Liverpool Skylilne

Natural Sciences and Psychology

Andrea Piovesan

Andrea Piovesan


Pain appears to lengthen the perceived duration of events. Previous work from our laboratory has firstly showed this pain effect on time estimation (Ogden et al. 2014). This effect has subsequently been replicated in other laboratories using electro-cutaneous stimulation (Fayolle, Gil & Droit-Volet, 2015) and thermal cooling (Khoshnejad et al., 2016).
Thinking about chronic pain patients, these results would suggest an important insight. Indeed, they do not only experience pain for the majority of the time, but they would also feel this time to be longer than what actually is. It is reasonable to think that this is one of the factors causing and increasing the emotional distress experienced by chronic pain patients reducing their quality of life. However, at present, time perception dysfunction in chronic pain population is not well investigated. My PhD project aims to address this research gap.
During the first part of my PhD I have conducted a series of behavioural experiments to further investigate the pain effects on time estimation in a healthy population. Particularly, I have investigated the role of arousal and attention, which notoriously assume an important role on the perception of time (Gibbon, Church & Meck, 1984). I have also used physiological measures to assess the arousal level of participants.
During the second part of my PhD I am recruiting patients suffering from chronic pain to compare their time experience to the one of the healthy population. This comparison aims to test whether the chronic pain population has a general distorted time perception or only in specific sensory modalities. Finally, I will test whether mindfulness training may correct the time distortion of chronic pain patients with the final aim of reducing their distress and improving their quality of life.


2014, University of Padova, Italy, Master Degree in Clinical Psychology
2012, University of Padova, Italy, Bachelor Degree in Psychology

Academic appointments

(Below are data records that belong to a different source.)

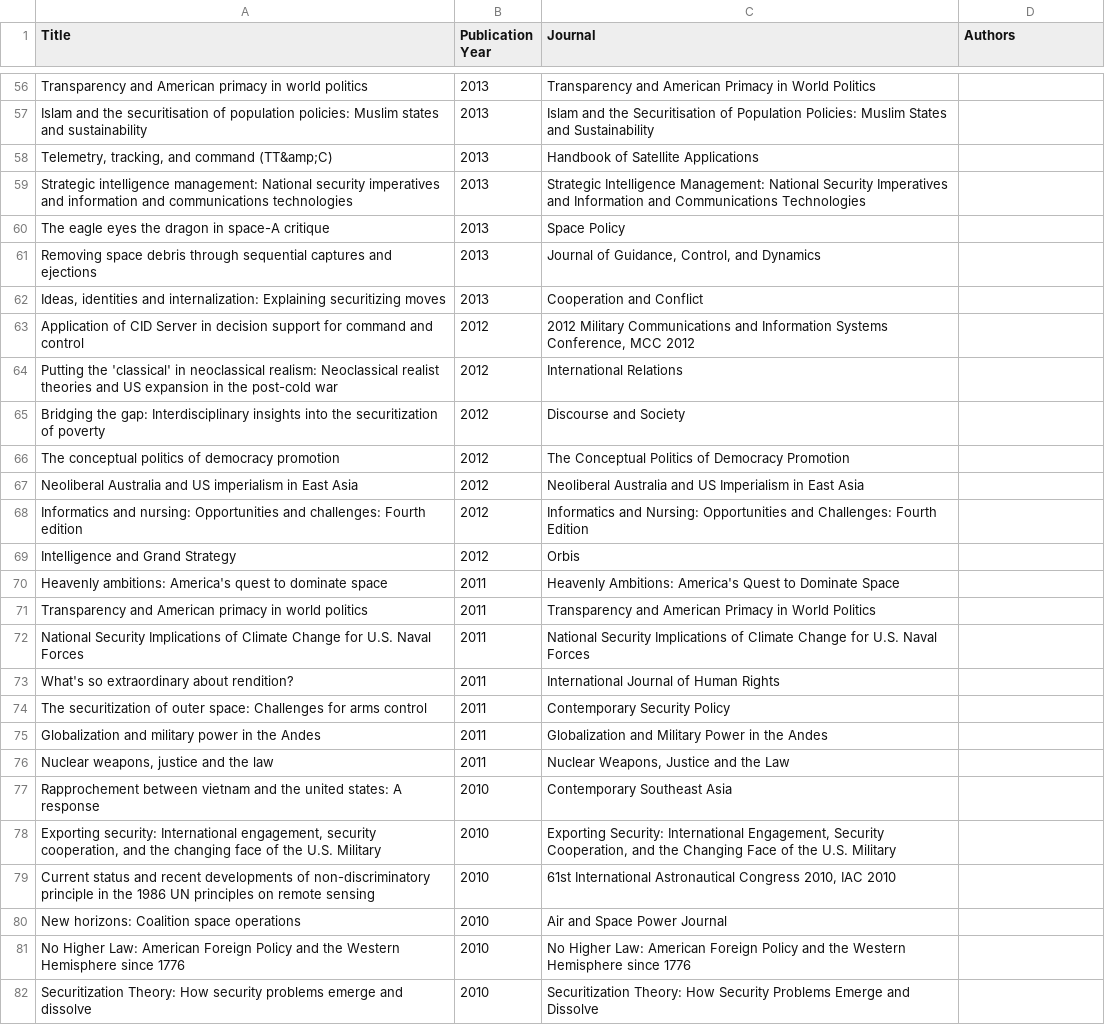
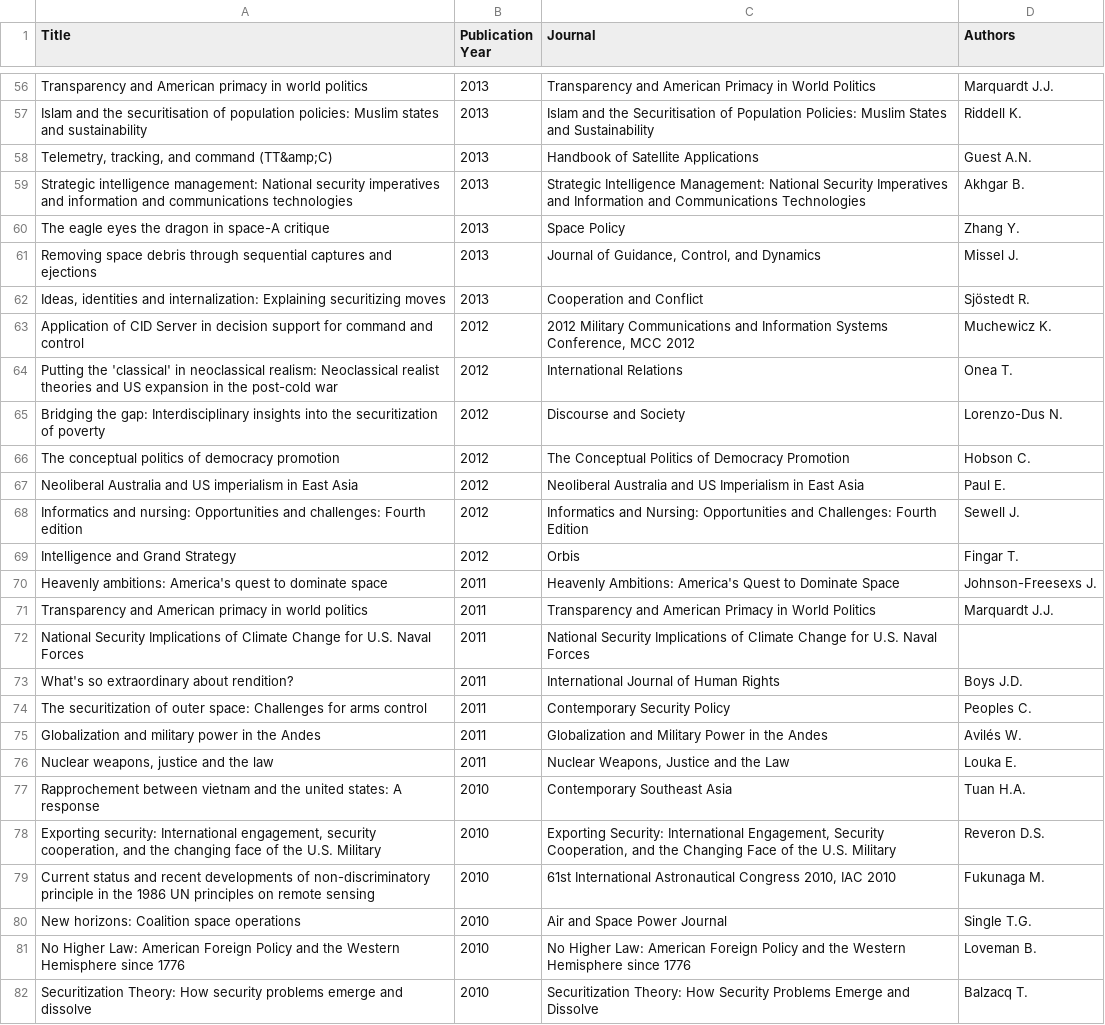
Before and after one commit to zemacedo99/Replication-Package, a CSV file: scopus_results.csv, drawn as a sheet; only a part is shown, gaps mark what is left out; the diff covers the shown part only; the diff names each change by its address in the sheet, - before the commit and + after, or states it on an @@ line.

Commit message:
fix extracting first author

```diff
--- a/scopus_results.csv
+++ b/scopus_results.csv
-D56 (Authors): (empty)
+D56 (Authors): Marquardt J.J.
-D57 (Authors): (empty)
+D57 (Authors): Riddell K.
-D58 (Authors): (empty)
+D58 (Authors): Guest A.N.
-D59 (Authors): (empty)
+D59 (Authors): Akhgar B.
-D60 (Authors): (empty)
+D60 (Authors): Zhang Y.
-D61 (Authors): (empty)
+D61 (Authors): Missel J.
-D62 (Authors): (empty)
+D62 (Authors): Sjöstedt R.
-D63 (Authors): (empty)
+D63 (Authors): Muchewicz K.
-D64 (Authors): (empty)
+D64 (Authors): Onea T.
-D65 (Authors): (empty)
+D65 (Authors): Lorenzo-Dus N.
-D66 (Authors): (empty)
+D66 (Authors): Hobson C.
-D67 (Authors): (empty)
+D67 (Authors): Paul E.
-D68 (Authors): (empty)
+D68 (Authors): Sewell J.
-D69 (Authors): (empty)
+D69 (Authors): Fingar T.
-D70 (Authors): (empty)
+D70 (Authors): Johnson-Freesexs J.
-D71 (Authors): (empty)
+D71 (Authors): Marquardt J.J.
-D73 (Authors): (empty)
+D73 (Authors): Boys J.D.
-D74 (Authors): (empty)
+D74 (Authors): Peoples C.
-D75 (Authors): (empty)
+D75 (Authors): Avilés W.
-D76 (Authors): (empty)
+D76 (Authors): Louka E.
-D77 (Authors): (empty)
+D77 (Authors): Tuan H.A.
-D78 (Authors): (empty)
+D78 (Authors): Reveron D.S.
-D79 (Authors): (empty)
+D79 (Authors): Fukunaga M.
-D80 (Authors): (empty)
+D80 (Authors): Single T.G.
-D81 (Authors): (empty)
+D81 (Authors): Loveman B.
-D82 (Authors): (empty)
+D82 (Authors): Balzacq T.
```
Also changed, not shown: 99 edited cells elsewhere in this file, 1 other file.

PhD student, Department of Natural Sciences and Psychology, Liverpool John Moores University, 2015 - present


Journal article

Piovesan A, Mirams L, Poole H, Moore D, Ogden R. 2018. The relationship between pain induced autonomic arousal and perceived duration Emotion, >Public Url

O'Sullivan N, de Bezenac C, Piovesan A, Cutler H, Corcoran R, Fenyvesi D, Bertamini M. 2018. I Am There … but Not Quite: An Unfaithful Mirror That Reduces Feelings of Ownership and Agency Perception, 47 :197-215 >DOI

Conference publication

Piovesan A, Mirams L, Poole H, Moore D, Richter M, Ogden RS. How Pain Affects Time Estimation. A Physiological Study Timing Research Forum

Poole H, Mirams L, Piovesan A, Ogden R. 28. Piovesan A., Mirams L., Poole H., Ogden, R. S. (2018) The effect of pain on memory for duration 4th International Conference on Time Perspective

Piovesan A, Mirams L, Poole H, Moore D, Ogden R. Does pain lengthen time estimation because it increases body arousal? A physiological study. Quarterly Journal of Experimental Psychology, Experimental Psychology Society

Piovesan A, Mirams L, Poole H, Moore D, Ogden R. Judging the duration of painful stimuli and non-painful stimuli during a state of pain. Quarterly Journal of Experimental Psychology, Experimental PSychology Society


Piovesan A. The effect of pain on human time perception Ogden R, Mirams L, Poole H. >Public Url